During the 1820's, the colonial governors of Tasmania and New South Wales re-rated the Sterling value of Spanish dollars several times, by as much as 20% on each occasion and with immediate effect. Colonial records also confirm that, independent of these changes, Spanish dollars arrived in their tens of thousands on at least four occasions between 1823 and 1848xxix – these large increases in the supply of silver specie also had a significant short-term effect on the values at which local merchants would accept them in trade.
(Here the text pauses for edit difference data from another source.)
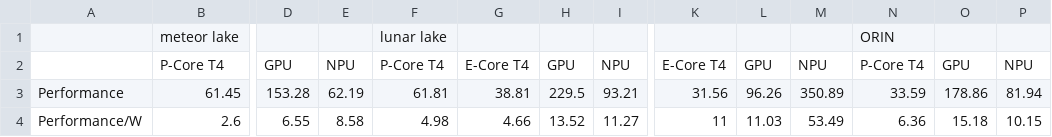
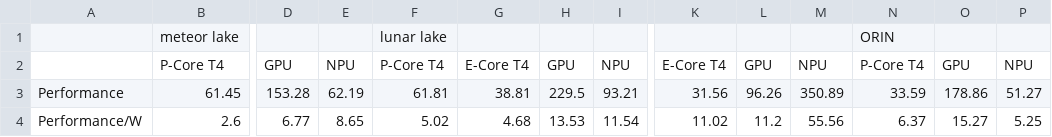
Before and after one commit to Tianzhengshuyuan/DRAW-demo, a CSV file: result/sub-20W-power-efficiency.csv, drawn as a sheet; only a part is shown, gaps mark what is left out; the diff names each change by its address in the sheet, - before the commit and + after, or states it on an @@ line.

```diff
--- a/result/sub-20W-power-efficiency.csv
+++ b/result/sub-20W-power-efficiency.csv
-P3: 81.94
+P3: 51.27
-D4: 6.55
+D4: 6.77
-E4: 8.58
+E4: 8.65
-F4: 4.98
+F4: 5.02
-G4: 4.66
+G4: 4.68
-H4: 13.52
+H4: 13.53
-I4: 11.27
+I4: 11.54
-K4: 11
+K4: 11.02
-L4: 11.03
+L4: 11.2
-M4: 53.49
+M4: 55.56
-N4: 6.36
+N4: 6.37
-O4: 15.18
+O4: 15.27
-P4: 10.15
+P4: 5.25
```
Also changed, not shown: result/sub-3W-power-efficiency.csv.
Degraves was certainly an entrepreneur and no stranger to risk, however this level of volatility may have been too high for him to see the commerical value in taking any possible notion of reforming Tasmania's specie seriously.

How Were the Remaining 50 Tokens Distributed?
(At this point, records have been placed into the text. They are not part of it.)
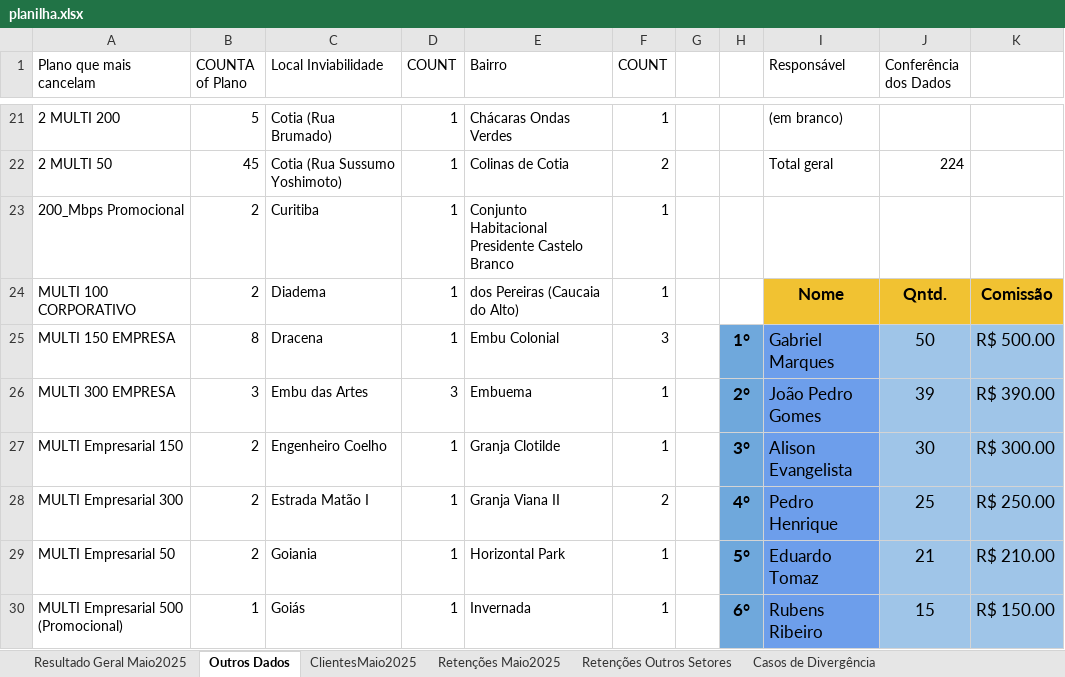
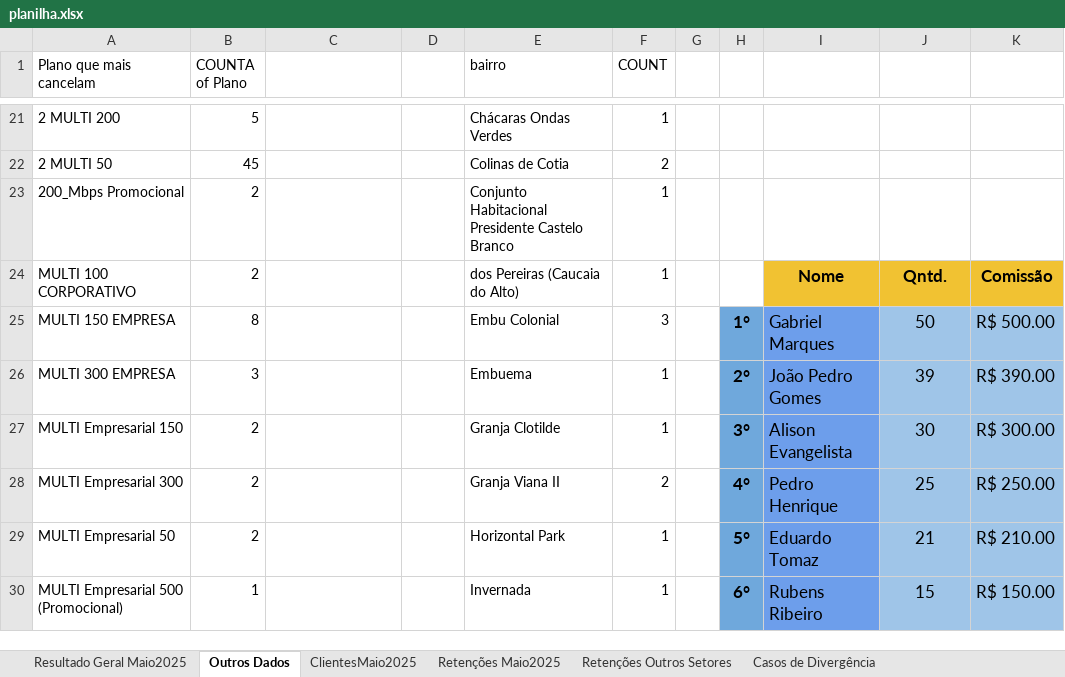
Before and after one commit to joaopedro1764/cancelation-manager-01, an Excel workbook: public/planilha.xlsx, sheet Outros Dados, drawn as a sheet; only a part is shown, gaps mark what is left out; values as stored, in another font and other column widths than the file's, no borders; the diff covers the shown part only; the diff names each change by its address in the sheet, - before the commit and + after, or states it on an @@ line.

```diff
--- a/public/planilha.xlsx (sheet Outros Dados)
+++ b/public/planilha.xlsx (sheet Outros Dados)
-C1: Local Inviabilidade
+C1: (empty)
-D1: COUNT
+D1: (empty)
-E1: Bairro
+E1: bairro
-I1: Responsável
+I1: (empty)
-J1: Conferência dos Dados
+J1: (empty)
-C21: Cotia (Rua Brumado)
+C21: (empty)
-D21:D25: 1
+D21:D25: (empty)
-I21: (em branco)
+I21: (empty)
-C22: Cotia (Rua Sussumo Yoshimoto)
+C22: (empty)
-I22: Total geral
+I22: (empty)
-J22: 224
+J22: (empty)
-C23: Curitiba
+C23: (empty)
-C24: Diadema
+C24: (empty)
-C25: Dracena
+C25: (empty)
-C26: Embu das Artes
+C26: (empty)
-D26: 3
+D26: (empty)
-C27: Engenheiro Coelho
+C27: (empty)
-D27:D30: 1
+D27:D30: (empty)
-C28: Estrada Matão I
+C28: (empty)
-C29: Goiania
+C29: (empty)
-C30: Goiás
+C30: (empty)
```
Also changed, not shown: other rows of this sheet, sheet Reativações, sheet Resultado Geral Maio2025, sheet ClientesMaio2025, 4 other files.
It is widely acknowledged that there is no way the tokens could have been distributed in 1823 - Degraves was in gaol in Britain for most of that year, and the partners did not even arrive in Tasmania until April 1824xxx. Once the sawmills had become operational by August 1824, It was probably Degraves' intention to issue his tokens in trade and to have them advertise his business, however they could only have remedied the lack of specie in the colony (another of his likely objectives) if they were issued in significant quantities. It is likely that a man of Degraves' character would have preferred to personally keep any remaining tokens not siezed by the British port authorities, rather than to issue them in trade. Most examples extant are in Very Fine or better condition, and as we know from even a cursory examination of the population of any of the other Australian silver tokens,  this is far, far less wear than would be seen if they were issued for circulation.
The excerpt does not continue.